• A Matrix Equation of a Symmetric Matrix and the Limit of its Solution Let $A$ be a real symmetric $n\times n$ matrix with $0$ as a simple eigenvalue (that is, the algebraic multiplicity of the eigenvalue $0$ is $1$), and let us fix a vector $\mathbf{v}\in \R^n$. (a) Prove that for sufficiently small positive real $\epsilon$, the equation […]
• Find the Rank of the Matrix $A+I$ if Eigenvalues of $A$ are $1, 2, 3, 4, 5$ Let $A$ be an $n$ by $n$ matrix with entries in complex numbers $\C$. Its only eigenvalues are $1,2,3,4,5$, possibly with multiplicities. What is the rank of the matrix $A+I_n$, where $I_n$ is the identity $n$ by $n$ matrix. (UCB-University of California, Berkeley, […]
• Square Root of an Upper Triangular Matrix. How Many Square Roots Exist? Find a square root of the matrix $A=\begin{bmatrix} 1 & 3 & -3 \\ 0 &4 &5 \\ 0 & 0 & 9 \end{bmatrix}.$ How many square roots does this matrix have? (University of California, Berkeley Qualifying Exam)   Proof. We will find all matrices $B$ such that […]
• If Column Vectors Form Orthonormal set, is Row Vectors Form Orthonormal Set? Suppose that $A$ is a real $n\times n$ matrix. (a) Is it true that $A$ must commute with its transpose? (b) Suppose that the columns of $A$ (considered as vectors) form an orthonormal set. Is it true that the rows of $A$ must also form an orthonormal set? (University of […]
• Simple Commutative Relation on Matrices Let $A$ and $B$ are $n \times n$ matrices with real entries. Assume that $A+B$ is invertible. Then show that $A(A+B)^{-1}B=B(A+B)^{-1}A.$ (University of California, Berkeley qualifying exam) Proof. Let $P=A+B$. Then $B=P-A$. Using these, we express the given […]
• Inner Product, Norm, and Orthogonal Vectors Let $\mathbf{u}_1, \mathbf{u}_2, \mathbf{u}_3$ are vectors in $\R^n$. Suppose that vectors $\mathbf{u}_1$, $\mathbf{u}_2$ are orthogonal and the norm of $\mathbf{u}_2$ is $4$ and $\mathbf{u}_2^{\trans}\mathbf{u}_3=7$. Find the value of the real number $a$ in […]

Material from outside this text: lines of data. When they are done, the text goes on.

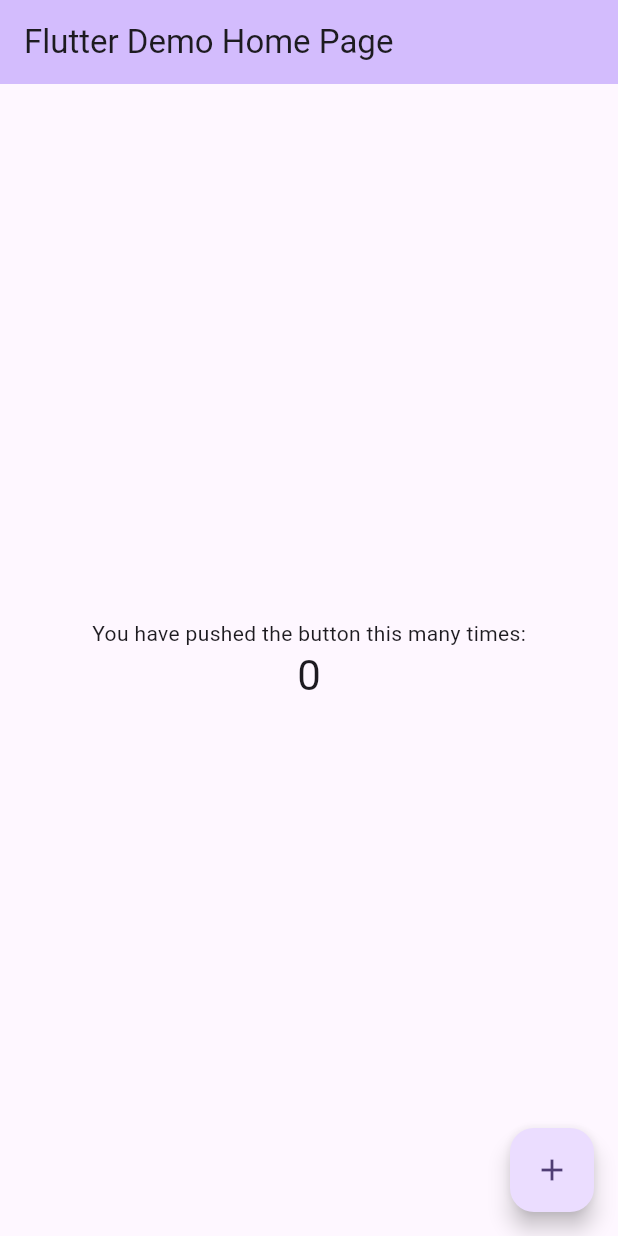
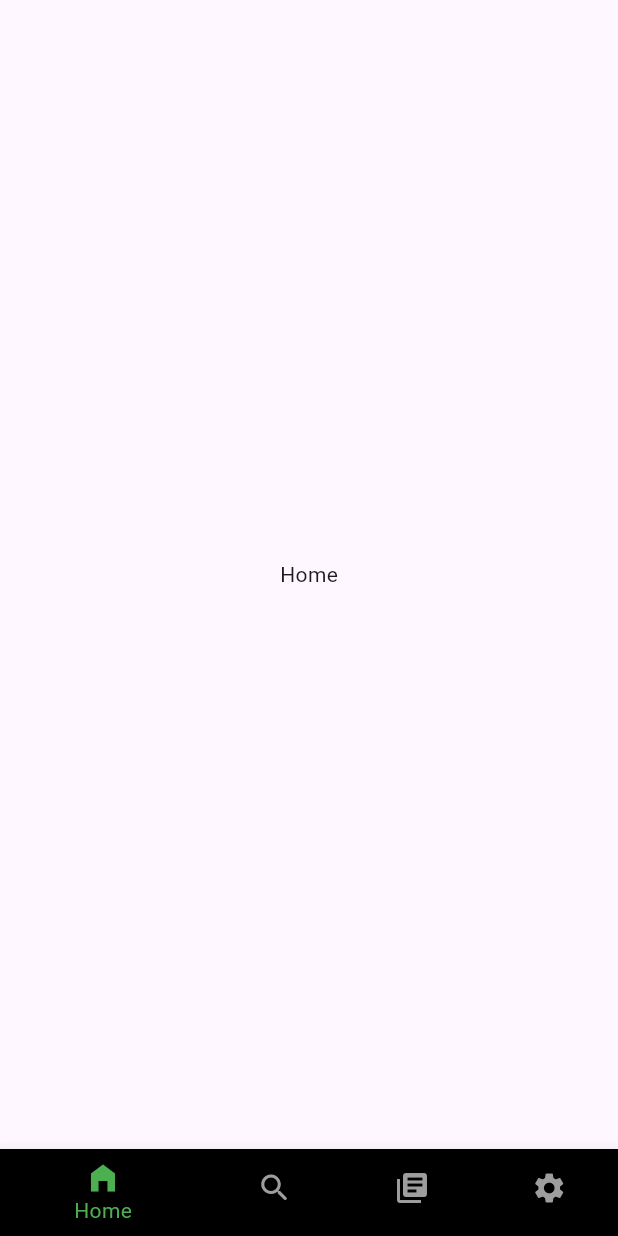
Before and after one commit to madhavmuthreja87/spotify-clone, a Flutter app: the screen it shows after launch, on a phone screen of 412 x 824 dp. Run offline on Flutter 3.47's test engine with Material 3 defaults, Android fonts, the phone set to English and light mode, and no system bars.

Commit message:
Adding main function and code into it

```diff
--- a/lib/main.dart
+++ b/lib/main.dart
@@ -1,121 +1,76 @@
 import 'package:flutter/material.dart';
+import 'package:sf/screens/home_screen.dart';
+import 'package:sf/screens/library_screen.dart';
+import 'package:sf/screens/search_screen.dart';
+import 'package:sf/screens/settings_screen.dart';
 
 void main() {
-  runApp(const MyApp());
+  runApp(MyApp());
 }
 
 class MyApp extends StatelessWidget {
   const MyApp({super.key});
 
-  // This widget is the root of your application.
   @override
   Widget build(BuildContext context) {
-    return MaterialApp(
-      title: 'Flutter Demo',
-      theme: ThemeData(
-        // This is the theme of your application.
-        //
-        // TRY THIS: Try running your application with "flutter run". You'll see
-        // the application has a purple toolbar. Then, without quitting the app,
-        // try changing the seedColor in the colorScheme below to Colors.green
-        // and then invoke "hot reload" (save your changes or press the "hot
-        // reload" button in a Flutter-supported IDE, or press "r" if you used
-        // the command line to start the app).
-        //
-        // Notice that the counter didn't reset back to zero; the application
-        // state is not lost during the reload. To reset the state, use hot
-        // restart instead.
-        //
-        // This works for code too, not just values: Most code changes can be
-        // tested with just a hot reload.
-        colorScheme: .fromSeed(seedColor: Colors.deepPurple),
-      ),
-      home: const MyHomePage(title: 'Flutter Demo Home Page'),
-    );
+    return MaterialApp(home: NavigationBar());
   }
 }
 
-class MyHomePage extends StatefulWidget {
-  const MyHomePage({super.key, required this.title});
-
-  // This widget is the home page of your application. It is stateful, meaning
-  // that it has a State object (defined below) that contains fields that affect
-  // how it looks.
-
-  // This class is the configuration for the state. It holds the values (in this
-  // case the title) provided by the parent (in this case the App widget) and
-  // used by the build method of the State. Fields in a Widget subclass are
-  // always marked "final".
-
-  final String title;
+class NavigationBar extends StatefulWidget {
+  const NavigationBar({super.key});
 
   @override
-  State<MyHomePage> createState() => _MyHomePageState();
+  State<NavigationBar> createState() => _MyAppState();
 }
 
-class _MyHomePageState extends State<MyHomePage> {
-  int _counter = 0;
-
-  void _incrementCounter() {
-    setState(() {
-      // This call to setState tells the Flutter framework that something has
-      // changed in this State, which causes it to rerun the build method below
-      // so that the display can reflect the updated values. If we changed
-      // _counter without calling setState(), then the build method would not be
-      // called again, and so nothing would appear to happen.
-      _counter++;
-    });
-  }
-
+class _MyAppState extends State<NavigationBar> {
+  List<Widget> screen = const [
+    HomeScreen(),
+    SearchScreen(),
+    LibraryScreen(),
+    SettingsScreen(),
+  ];
+  int currentIndex = 0;
   @override
   Widget build(BuildContext context) {
-    // This method is rerun every time setState is called, for instance as done
-    // by the _incrementCounter method above.
-    //
-    // The Flutter framework has been optimized to make rerunning build methods
-    // fast, so that you can just rebuild anything that needs updating rather
-    // than having to individually change instances of widgets.
     return Scaffold(
-      appBar: AppBar(
-        // TRY THIS: Try changing the color here to a specific color (to
-        // Colors.amber, perhaps?) and trigger a hot reload to see the AppBar
-        // change color while the other colors stay the same.
-        backgroundColor: Theme.of(context).colorScheme.inversePrimary,
-        // Here we take the value from the MyHomePage object that was created by
-        // the App.build method, and use it to set our appbar title.
-        title: Text(widget.title),
-      ),
-      body: Center(
-        // Center is a layout widget. It takes a single child and positions it
-        // in the middle of the parent.
-        child: Column(
-          // Column is also a layout widget. It takes a list of children and
-          // arranges them vertically. By default, it sizes itself to fit its
-          // children horizontally, and tries to be as tall as its parent.
-          //
-          // Column has various properties to control how it sizes itself and
-          // how it positions its children. Here we use mainAxisAlignment to
-          // center the children vertically; the main axis here is the vertical
-          // axis because Columns are vertical (the cross axis would be
-          // horizontal).
-          //
-          // TRY THIS: Invoke "debug painting" (choose the "Toggle Debug Paint"
-          // action in the IDE, or press "p" in the console), to see the
-          // wireframe for each widget.
-          mainAxisAlignment: .center,
-          children: [
-            const Text('You have pushed the button this many times:'),
-            Text(
-              '$_counter',
-              style: Theme.of(context).textTheme.headlineMedium,
-            ),
-          ],
-        ),
-      ),
-      floatingActionButton: FloatingActionButton(
-        onPressed: _incrementCounter,
-        tooltip: 'Increment',
-        child: const Icon(Icons.add),
+      body: screen[currentIndex],
+      bottomNavigationBar: BottomNavigationBar(
+        type: BottomNavigationBarType.shifting,
+
+        selectedItemColor: Colors.green,
+        unselectedItemColor: Colors.grey,
+
+        currentIndex: currentIndex,
+
+        onTap: (value) {
+          setState(() {
+            currentIndex = value;
+          });
+        },
+        items: [
+          BottomNavigationBarItem(
+            icon: Icon(Icons.home_filled),
+            label: "Home",
+            backgroundColor: Colors.black,
+          ),
+          BottomNavigationBarItem(
+            icon: Icon(Icons.search_rounded),
+            label: "Search",
+            backgroundColor: Colors.black,
+          ),
+          BottomNavigationBarItem(
+            icon: Icon(Icons.library_books),
+            label: "Library",
+            backgroundColor: Colors.black,
+          ),
+          BottomNavigationBarItem(
+            icon: Icon(Icons.settings),
+            label: "Settings",
+            backgroundColor: Colors.black,
+          ),
+        ],
       ),
     );
   }
--- /dev/null
+++ b/lib/screens/home_screen.dart
@@ -0,0 +1,15 @@
+import 'package:flutter/material.dart';
+
+class HomeScreen extends StatefulWidget {
+  const new({super.key});
+
+  @override
+  State<HomeScreen> createState() => _HomeScreenState();
+}
+
+class _HomeScreenState extends State<HomeScreen> {
+  @override
+  Widget build(BuildContext context) {
+    return Scaffold(body: Center(child: Text("Home")));
+  }
+}
```
Also changed, not shown: lib/screens/library_screen.dart (added, +15 -0 lines), lib/screens/search_screen.dart (added, +15 -0 lines), lib/screens/settings_screen.dart (added, +15 -0 lines), lib/screens/player_screen.dart (added).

#### You may also like...

##### Determinant of Matrix whose Diagonal Entries are 6 and 2 Elsewhere

Find the determinant of the following matrix \[A=\begin{bmatrix} 6 & 2 & 2 & 2 &2 \\ 2 & 6...

Close